A shipwreck, record heat, 14 foot waves, and heavy rain top the list of Michigan weather events on this day in history. From the National Weather Service archives here are the events that happened on Oct. 22.
In 1903, the wood schooner Saveland, while carrying coal, lumber or light, was torn away from the steamer Gettysburg and thrown against some pilings by a northern gale. Punctured, she sank to her main deck, and then pounded to pieces in Grand Marais, harbor on Lake Superior.
An extended October warm spell in 1953, culminates with record highs around 80 degrees. At Grand Rapids, it is the third consecutive day with record high temperatures. The records start with 83 degrees on Oct. 20, then 85 degrees on Oct. 21, and finally 82 degrees on Oct. 22.
In 1972, Flint reports 2.4 inches of rain on the 21st and the 22nd. A three day period of cold rain engulfed Southeast Michigan. Around three inches of rain fell around the Flint area into the Saginaw valley while Detroit received about 1.5 inches. Temperature highs were mainly in the 40s and 50s. Later October of 1972 was the third coldest in Saginaw and seventh coldest in Flint and 11th coldest in Detroit.
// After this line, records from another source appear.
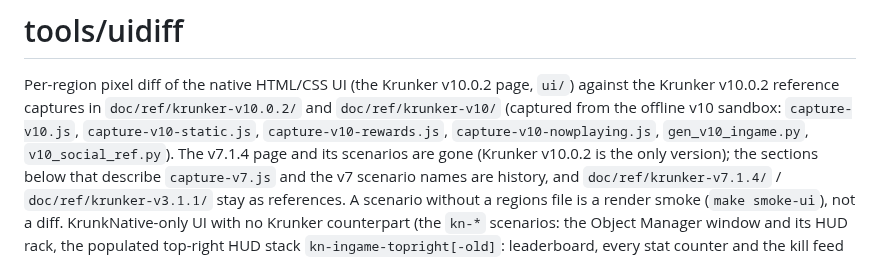
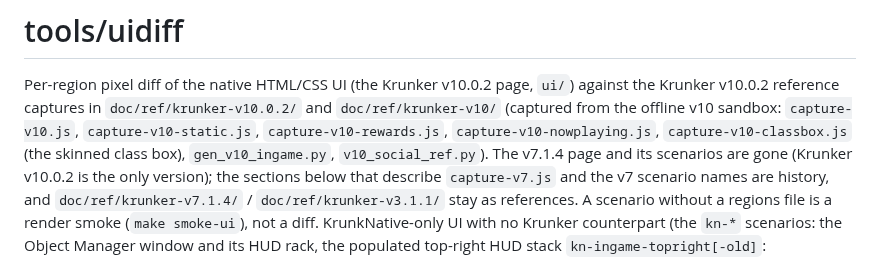
Before and after one commit to rebel10n/KrunkNative, a Markdown page: tools/uidiff/README.md, the part around the change. Drawn GitHub-style.

```diff
--- a/tools/uidiff/README.md
+++ b/tools/uidiff/README.md
@@ -3,7 +3,7 @@
 Per-region pixel diff of the native HTML/CSS UI (the Krunker v10.0.2 page, `ui/`) against the
 Krunker v10.0.2 reference captures in `doc/ref/krunker-v10.0.2/` and `doc/ref/krunker-v10/`
 (captured from the offline v10 sandbox: `capture-v10.js`, `capture-v10-static.js`,
-`capture-v10-rewards.js`, `capture-v10-nowplaying.js`, `gen_v10_ingame.py`, `v10_social_ref.py`). The v7.1.4 page and its
+`capture-v10-rewards.js`, `capture-v10-nowplaying.js`, `capture-v10-classbox.js` (the skinned class box), `gen_v10_ingame.py`, `v10_social_ref.py`). The v7.1.4 page and its
 scenarios are gone (Krunker v10.0.2 is the only version); the sections below that describe
 `capture-v7.js` and the v7 scenario names are history, and `doc/ref/krunker-v7.1.4/` /
 `doc/ref/krunker-v3.1.1/` stay as references. A scenario without a regions file is a render
```
Also changed, not shown: doc/ref/krunker-v10.0.2/main-menu-classbox-skin.png (added), 5 other files.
A deep low pressure center north of Lake Superior in 1999, moved slowly east with strong northwest winds blowing across Lake Superior and northern Upper Michigan. Winds of 30 to 40 knots with gusts to as high as 67 knots were reported and numerous reports of local power and telephone outages caused by limbs and trees blown down across the utility lines in the counties along Lake Superior. Downed trees blocked roads near Eagle Harbor. Fourteen foot waves caused minor shoreline erosion in a few locations along the western shoreline of the Keweenaw Peninsula from Ontonagon to Copper Harbor. Twenty foot waves pounded the shores of Lake Superior from east of Munising to Whitefish point with minor beach erosion and shoreline flooding in a few locations. 21,000 dollars of property damage and 2000 dollars of crop damage were done with this wind event.
In 2002, record daily snowfall occurred at Weather Forecast Office in Marquette with 5.5 inches. Eight to 13 inches of snow fell in Marquette County. A quick moving low pressure system moved east from the plains on Oct. 21. Although the surface low pressure was relatively weak, the system slowed down as it moved over the southern Great Lakes. The northeast flow over Lake Superior allowed lake enhancement of the precipitation. Some places in central Upper Michigan observed record snowfall for so early in the season. There was a widespread eight to nine inch accumulation over much of Marquette County, with a 10 to 12 inch deep swath from Little Lake and Champion to Negaunee and Big Bay. The Marquette National Weather Service Office was blanketed by 13 inches of heavy wet snow. The snow began on the morning of the 21st and ended in the morning of the 22nd.